Truly ahead of his time, his creative approach was all-encompassing. ‘Everything is sculpture’, said the artist. ‘Any material, any idea without hindrance born into space, I consider sculpture.’


Noguchi (2021-2022), an exhibition held from the 30th of September 2021 until the 23rd of January 2022 at the Barbican in London.

Isamu Noguchi assembling ‘Figure’ in his MacDougal Alley studio, 1944 Photograph by Rudolph Burckhardt The Noguchi Museum Archives, 03765 ©INFGM / ARS - DACS / Estate of Rudolph Burckhardt

Isamu Noguchi, ‘My Arizona (second state with original elements)’, 1943 Fiberglass, Plexiglas, 46.4 x 46.4 x 11.7 cm Photograph by Kevin Noble The Noguchi Museum Archives, 00071 ©INFGM / ARS - DACS

Isamu Noguchi in his 10th Street, Long Island City, Queens Studio, 1964 Photograph by Dan Budnik The Noguchi Museum Archives, 07281 ©2021 The Estate of Dan Budnik. All Rights Reserved / INFGM / ARS - DACS

Isamu Noguchi tests ‘Slide Mantra’ at ‘Isamu Noguchi: What is Sculpture?’, 1986 Venice Biennale Photograph by Michio Noguchi The Noguchi Museum Archives, 144398 ©INFGM / ARS - DACS

Isamu Noguchi, ‘Lunar Infant’, 1944. Magnesite, wood, electric components, 55.9 x 40.6 x 40.6 cm Photograph by Kevin Noble The Noguchi Museum Archives, 150797 ©INFGM / ARS – DACS

Isamu Noguchi, ‘Trinity (Triple)’, 1945 (fabricated 1988) Bronze plate, 141.6 x 56.5 x 49.5 cm Photograph by Kevin Noble The Noguchi Museum Archives, 9891 ©INFGM / ARS – DACS

Isamu Noguchi, ‘Humpty Dumpty’, 1946 Ribbon slate, 149.9 × 52.7× 44.5 cm Purchase Inv. N.: 47.7a-e Whitney Museum of American Art / Licensed by Scala ©INFGM / ARS - DACS

Isamu Noguchi with study for ‘Luminous Plastic Sculpture’, 1943 Photograph by Eliot Elisofon The Noguchi Museum Archives, 03766 ©INFGM / ARS – DACS / Eliot Elisofon

‘AKARI›’ (1953) Models; 27N, 2N, BB3-70FF, BB2-S1 14A, BB1-YA1, 31N Paper, bamboo, metal ©INFGM / ARS – DACS / The Kagawa Museum

Isamu Noguchi, Manufactured by Zenith Radio Corp. ‘Radio Nurse and Guardian Ear’, 1937 Bakelite. Radio Nurse: 21 x 17.1 x 15.9 cm Guardian Ear: 15.9 x 10.8 x 21 cm Photograph by Kevin Noble ©INFGM / ARS – DACS

‘Ruth Page in The Expanding Universe: Costume Sack’, 1932. Wool jersey Photograph by F.S. Lincoln The Noguchi Museum Archives, 01455 ©INFGM / ARS - DACS / Penn State University Libraries

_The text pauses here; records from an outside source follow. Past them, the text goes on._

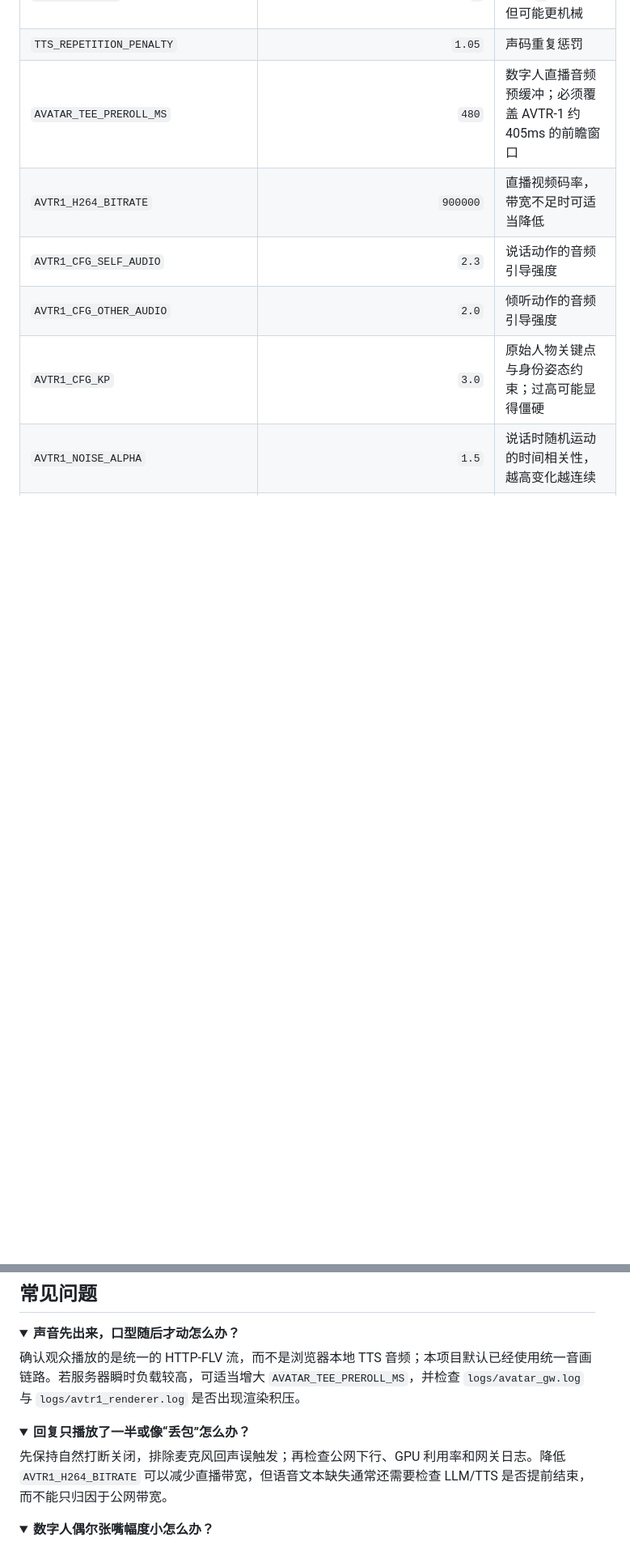
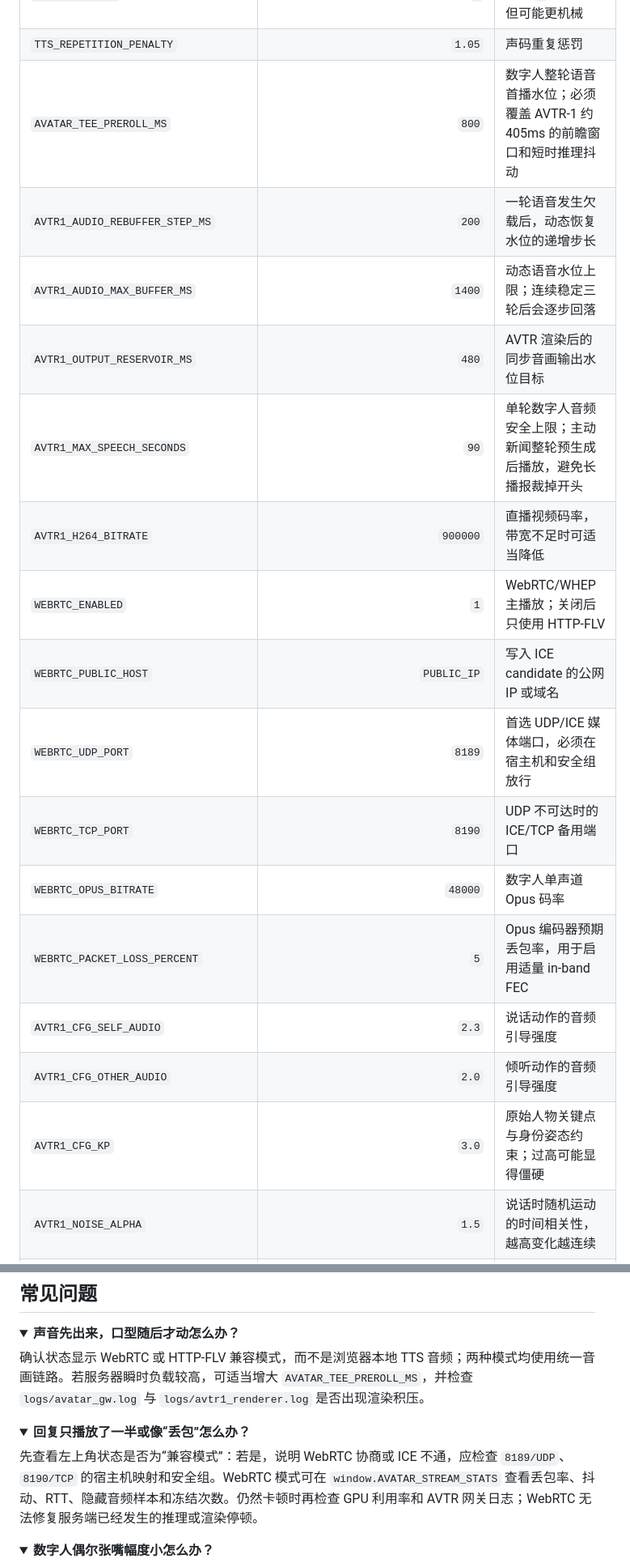
Before and after one commit to lonely1215225/cyber-girlfriend-live, a Markdown page: README.md, 2 parts joined by grey strips. Shown at 81% size. GitHub-like rendering; folded sections open; blank space fills up the shorter version.

```diff
--- a/README.md
+++ b/README.md
@@ -217,8 +263,18 @@ sudo -E ./install.sh
 | `TTS_TOP_P` | `0.85` | TTS 核采样范围 |
 | `TTS_DO_SAMPLE` | `1` | 保留自然采样；设为 `0` 会更固定但可能更机械 |
 | `TTS_REPETITION_PENALTY` | `1.05` | 声码重复惩罚 |
-| `AVATAR_TEE_PREROLL_MS` | `480` | 数字人直播音频预缓冲；必须覆盖 AVTR-1 约 405ms 的前瞻窗口 |
+| `AVATAR_TEE_PREROLL_MS` | `800` | 数字人整轮语音首播水位；必须覆盖 AVTR-1 约 405ms 的前瞻窗口和短时推理抖动 |
+| `AVTR1_AUDIO_REBUFFER_STEP_MS` | `200` | 一轮语音发生欠载后，动态恢复水位的递增步长 |
+| `AVTR1_AUDIO_MAX_BUFFER_MS` | `1400` | 动态语音水位上限；连续稳定三轮后会逐步回落 |
+| `AVTR1_OUTPUT_RESERVOIR_MS` | `480` | AVTR 渲染后的同步音画输出水位目标 |
+| `AVTR1_MAX_SPEECH_SECONDS` | `90` | 单轮数字人音频安全上限；主动新闻整轮预生成后播放，避免长播报裁掉开头 |
 | `AVTR1_H264_BITRATE` | `900000` | 直播视频码率，带宽不足时可适当降低 |
+| `WEBRTC_ENABLED` | `1` | WebRTC/WHEP 主播放；关闭后只使用 HTTP-FLV |
+| `WEBRTC_PUBLIC_HOST` | `PUBLIC_IP` | 写入 ICE candidate 的公网 IP 或域名 |
+| `WEBRTC_UDP_PORT` | `8189` | 首选 UDP/ICE 媒体端口，必须在宿主机和安全组放行 |
+| `WEBRTC_TCP_PORT` | `8190` | UDP 不可达时的 ICE/TCP 备用端口 |
+| `WEBRTC_OPUS_BITRATE` | `48000` | 数字人单声道 Opus 码率 |
+| `WEBRTC_PACKET_LOSS_PERCENT` | `5` | Opus 编码器预期丢包率，用于启用适量 in-band FEC |
 | `AVTR1_CFG_SELF_AUDIO` | `2.3` | 说话动作的音频引导强度 |
 | `AVTR1_CFG_OTHER_AUDIO` | `2.0` | 倾听动作的音频引导强度 |
 | `AVTR1_CFG_KP` | `3.0` | 原始人物关键点与身份姿态约束；过高可能显得僵硬 |
@@ -366,14 +423,14 @@ s2s/.venv/bin/python -m unittest discover -s tests -v
 <details>
 <summary><strong>声音先出来，口型随后才动怎么办？</strong></summary>
 
-确认观众播放的是统一的 HTTP-FLV 流，而不是浏览器本地 TTS 音频；本项目默认已经使用统一音画链路。若服务器瞬时负载较高，可适当增大 `AVATAR_TEE_PREROLL_MS`，并检查 `logs/avatar_gw.log` 与 `logs/avtr1_renderer.log` 是否出现渲染积压。
+确认状态显示 WebRTC 或 HTTP-FLV 兼容模式，而不是浏览器本地 TTS 音频；两种模式均使用统一音画链路。若服务器瞬时负载较高，可适当增大 `AVATAR_TEE_PREROLL_MS`，并检查 `logs/avatar_gw.log` 与 `logs/avtr1_renderer.log` 是否出现渲染积压。
 
 </details>
 
 <details>
 <summary><strong>回复只播放了一半或像“丢包”怎么办？</strong></summary>
 
-先保持自然打断关闭，排除麦克风回声误触发；再检查公网下行、GPU 利用率和网关日志。降低 `AVTR1_H264_BITRATE` 可以减少直播带宽，但语音文本缺失通常还需要检查 LLM/TTS 是否提前结束，而不能只归因于公网带宽。
+先查看左上角状态是否为“兼容模式”：若是，说明 WebRTC 协商或 ICE 不通，应检查 `8189/UDP`、`8190/TCP` 的宿主机映射和安全组。WebRTC 模式可在 `window.AVATAR_STREAM_STATS` 查看丢包率、抖动、RTT、隐藏音频样本和冻结次数。仍然卡顿时再检查 GPU 利用率和 AVTR 网关日志；WebRTC 无法修复服务端已经发生的推理或渲染停顿。
 
 </details>
 
```
Also changed, not shown: other parts of README.md (+61 -14 lines).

Martha Graham with ‘Spider Dress and Serpent’ for Martha Graham's ‘Cave of the Heart’, 1946 Photograph by Cris Alexander The Noguchi Museum Archives, 01619 ©INFGM / ARS - DACS

Isamu Noguchi, ‘History Mexico’, 1936 Cement, pigment, 236.9 x 2206 x 25.01 cm Photograph Rafael Gamo The Noguchi Museum Archives, 152293 ©INFGM / ARS – DACS

Isamu Noguchi (design) with Shoji Sadao (architect), ‘Play Equipment at Moerenuma Koen’, 1988-2004. Sapporo, Japan. ©INFGM / ARS - DACS

Isamu Noguchi (design) ‘Octetra Play Equipment’, Moerenuma Park, Japan Photograph by Toshishige Mizoguchi © Toshishige Mizoguchi / INFGM / ARS - DACS

Isamu Noguchi, ‘Chess Table (IN-61)’, 1944 Ebonized plywood, cast aluminum, plastic insets. 48.3 x 69.8 x 64.8 cm Photograph by Kevin Noble The Noguchi Museum Archives, 00856 ©INFGM / ARS – DACS

Isamu Noguchi, ‘Peking Brush Drawing’, 1930 Ink on paper, 89.2 x 146.1 cm Photograph by Kevin Noble The Noguchi Museum Archives, 01213 ©INFGM / ARS - DACS